One food traceability innovation is the radio frequency identification (RFID) tag. RFID, which is becoming common in Europe, is seen as a way to aid product recalls and track health issues while providing retailers and manufacturers with cost savings.
RFID enables retailers to trace goods back to individual lots rather than having to recall a whole product line.
But Wilkes said a 2007 pilot project among his members found little difference between RFID and UPC, a machine-readable bar code on packaged goods.
As a result, there’s “no burning platform” among Canadian retailers to use RFID for food traceability, he said.
For RFID to become commonplace, all retailers would have to use it and there’s not enough demand to justify it right now, said Wilkes.
Leonard Penner, president of Cargill Limited, said traceability must add value if food processors are to use it.
Consumers can be willing to pay a premium for special food traits, such as organic or local. This adds value to food products and makes it worthwhile for processors to invest in systems to segregate them, Penner said.
Right now the demand for specific traits is low – less than one per cent of total sales, he said.
But there are exceptions, he added. A rising demand for trans fat-free cooking oil requires an identity preserved (IP) system for growing oilseeds. Some three million acres of canola in Western Canada are produced through a closed-loop system to guarantee the integrity of the product, Penner said.
Also, Warburton, a large U. K. baker, buys specific varieties and qualities of Canada Western Red Spr ing wheat through an IP program.
The June 2-3 conference assembled representatives from industry, government and academia to articulate a national traceability research and development strategy.
Speakers agreed food and livestock traceability is essential to ensuring food safety and animal health.
“Traceability is not an option. It’s an expectation,” said Allan Preston, a Manitoba Agriculture, Food and Rural Initiatives assistant deputy minister. “The traceability train has left the station.”
Traceability in Canada took a big leap forward in 2006 when agriculture ministers mandated a national animal food traceability system.
Traceability involves identifying animals or products, following their movements and identifying their departures and destinations.
Regulated animal identification programs currently exist for beef cattle, dairy cattle, bison and sheep.
Animals must carry a registered ID tag before leaving their farm of origin.
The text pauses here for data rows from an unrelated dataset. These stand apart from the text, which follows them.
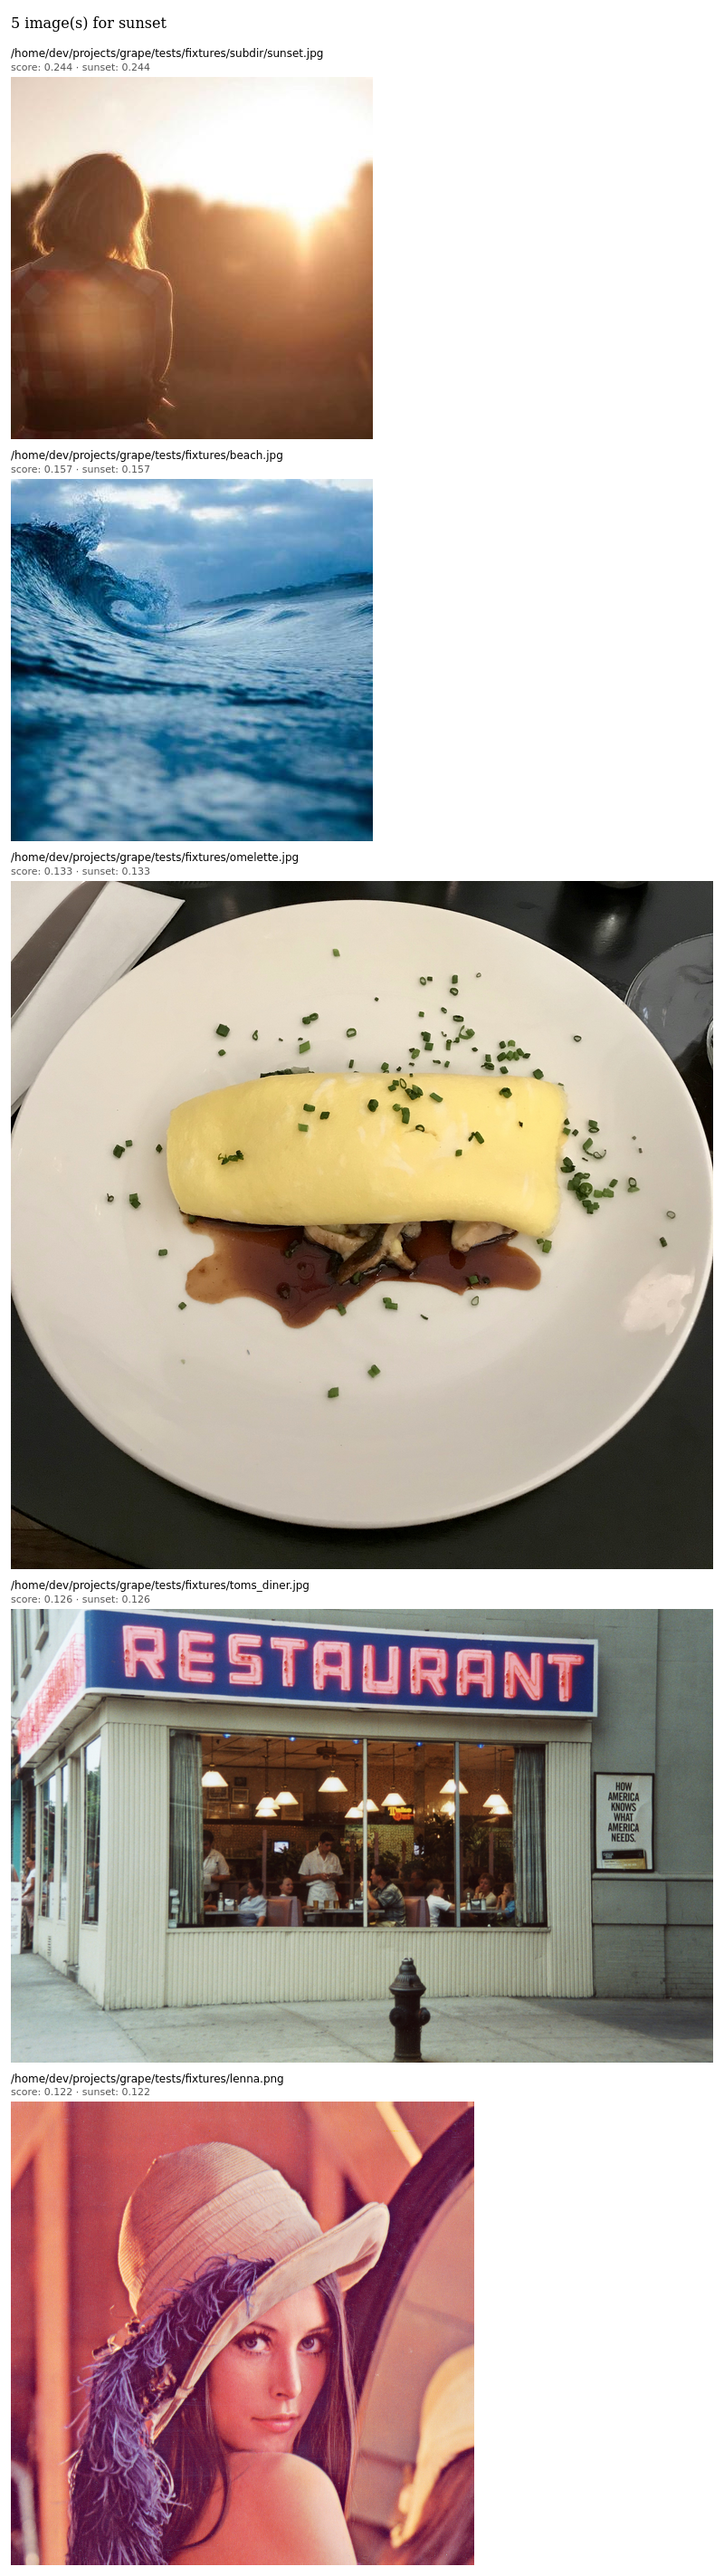
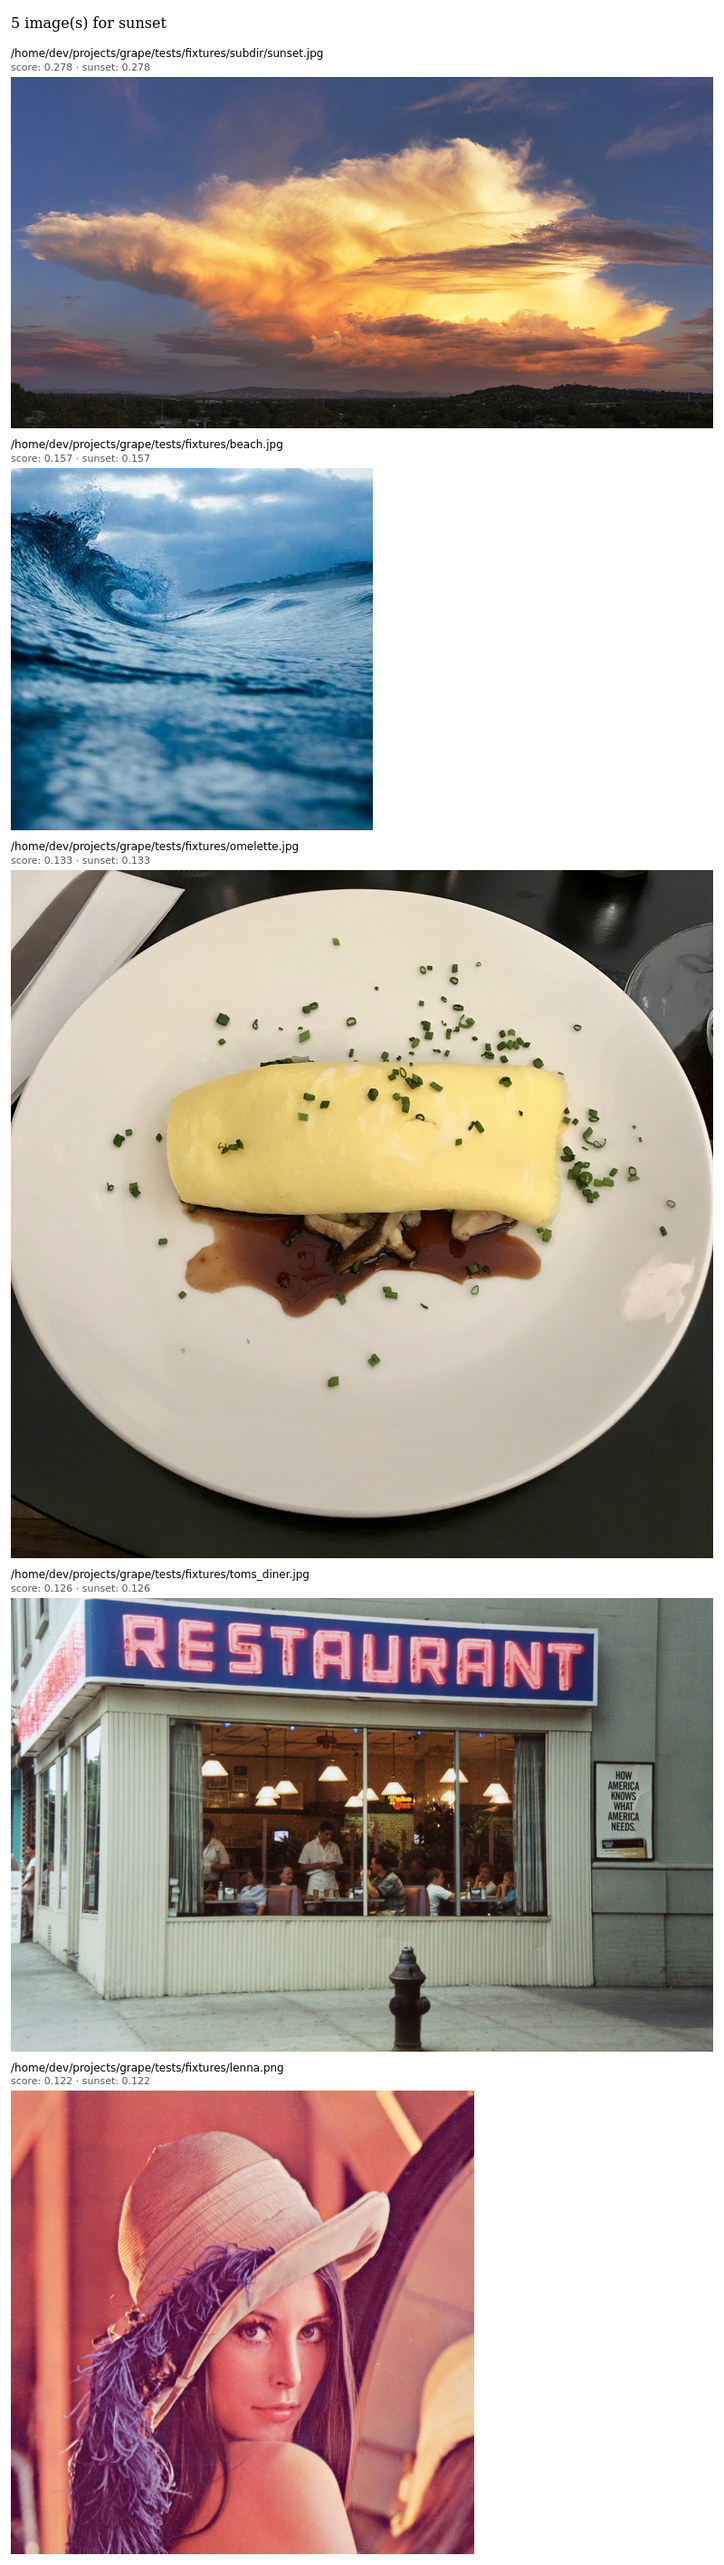
Regenerate README screenshot with current fixtures; guard against drift
The committed docs/screenshot_view.png was rendered before the sunset
fixture was swapped, so it showed the old image. Regenerate against
current fixtures (cumulonimbus sunset now appears as the top result).

Add a guard: generate_screenshots.py now writes a sha256 of its inputs
(fixture bytes, HTML template, script, model tag) alongside the PNG.
tests/test_docs.py recomputes the hash and fails if the committed value
is stale, pointing the developer at the regenerate command.

diff --git a/docs/generate_screenshots.py b/docs/generate_screenshots.py
@@ -10,6 +10,7 @@ Produces:
 Requirements: playwright (with firefox installed).
 """
 
+import hashlib
 import subprocess
 import sys
 import tempfile
@@ -19,6 +20,39 @@ REPO = Path(__file__).resolve().parent.parent
 FIXTURES = REPO / "tests" / "fixtures"
 DOCS = REPO / "docs"
 MODEL = "ViT-B-32/laion2b_s34b_b79k"
+
+
+def screenshot_inputs_hash() -> str:
+    """Hash of everything the rendered screenshot depends on.
+
+    If this changes, docs/screenshot_view.png is stale and must be
+    regenerated with this script.  A test (tests/test_docs.py) guards
+    against drift by comparing this hash to docs/screenshot_view.inputs.sha256.
+    """
+    h = hashlib.sha256()
+
+    # All fixture files, in sorted order.
+    for p in sorted(FIXTURES.rglob("*")):
+        if p.is_file() and not p.name.startswith("."):
+            h.update(str(p.relative_to(FIXTURES)).encode())
+            h.update(b"\0")
+            h.update(p.read_bytes())
+            h.update(b"\0")
+
+    # The HTML template used to render --view.
+    from grape.cli import _HTML_TEMPLATE_TEXT
+    h.update(b"template\0")
+    h.update(_HTML_TEMPLATE_TEXT.encode())
+
+    # The generator script itself (this file).
+    h.update(b"generator\0")
+    h.update(Path(__file__).read_bytes())
+
+    # The model used to score -- embedding changes would change results.
+    h.update(b"model\0")
+    h.update(MODEL.encode())
+
+    return h.hexdigest()
 
 
 def generate_view_screenshot() -> None:
@@ -71,7 +105,10 @@ def generate_view_screenshot() -> None:
         page.screenshot(path=str(out), full_page=True)
         browser.close()
         html_path.unlink()
+    hash_file = DOCS / "screenshot_view.inputs.sha256"
+    hash_file.write_text(screenshot_inputs_hash() + "\n")
     print(f"wrote {out}")
+    print(f"wrote {hash_file}")
 
 
 if __name__ == "__main__":

diff --git a/tests/test_docs.py b/tests/test_docs.py
@@ -1,0 +1,35 @@
+"""Guard against docs/screenshot_view.png drifting out of date.
+
+The screenshot is a static render of grape's --view HTML over the test
+fixtures.  When fixtures, the HTML template, the screenshot generator,
+or the model change, the image becomes stale.  We hash the inputs and
+store the digest next to the PNG; this test compares the committed
+digest to the current inputs.
+
+If this fails, run `python docs/generate_screenshots.py` and commit the
+updated PNG + .inputs.sha256 sidecar.
+"""
+
+from pathlib import Path
+
+REPO = Path(__file__).resolve().parent.parent
+
+
+def test_screenshot_view_is_current() -> None:
+    import importlib.util
+    script = REPO / "docs" / "generate_screenshots.py"
+    sidecar = REPO / "docs" / "screenshot_view.inputs.sha256"
+
+    spec = importlib.util.spec_from_file_location("generate_screenshots", script)
+    assert spec is not None and spec.loader is not None
+    mod = importlib.util.module_from_spec(spec)
+    spec.loader.exec_module(mod)
+
+    actual = mod.screenshot_inputs_hash()
+    expected = sidecar.read_text().strip()
+    assert actual == expected, (
+        f"docs/screenshot_view.png inputs have drifted.\n"
+        f"  expected: {expected}\n"
+        f"  actual:   {actual}\n"
+        f"Regenerate: python docs/generate_screenshots.py"
+    )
This enables authorities to trace back animals in case of a disease outbreak or food safety emergency.
But while livestock traceability from the farm to the processor is becoming compulsory, the system does not extend that traceability from the processor through to the store. [email protected]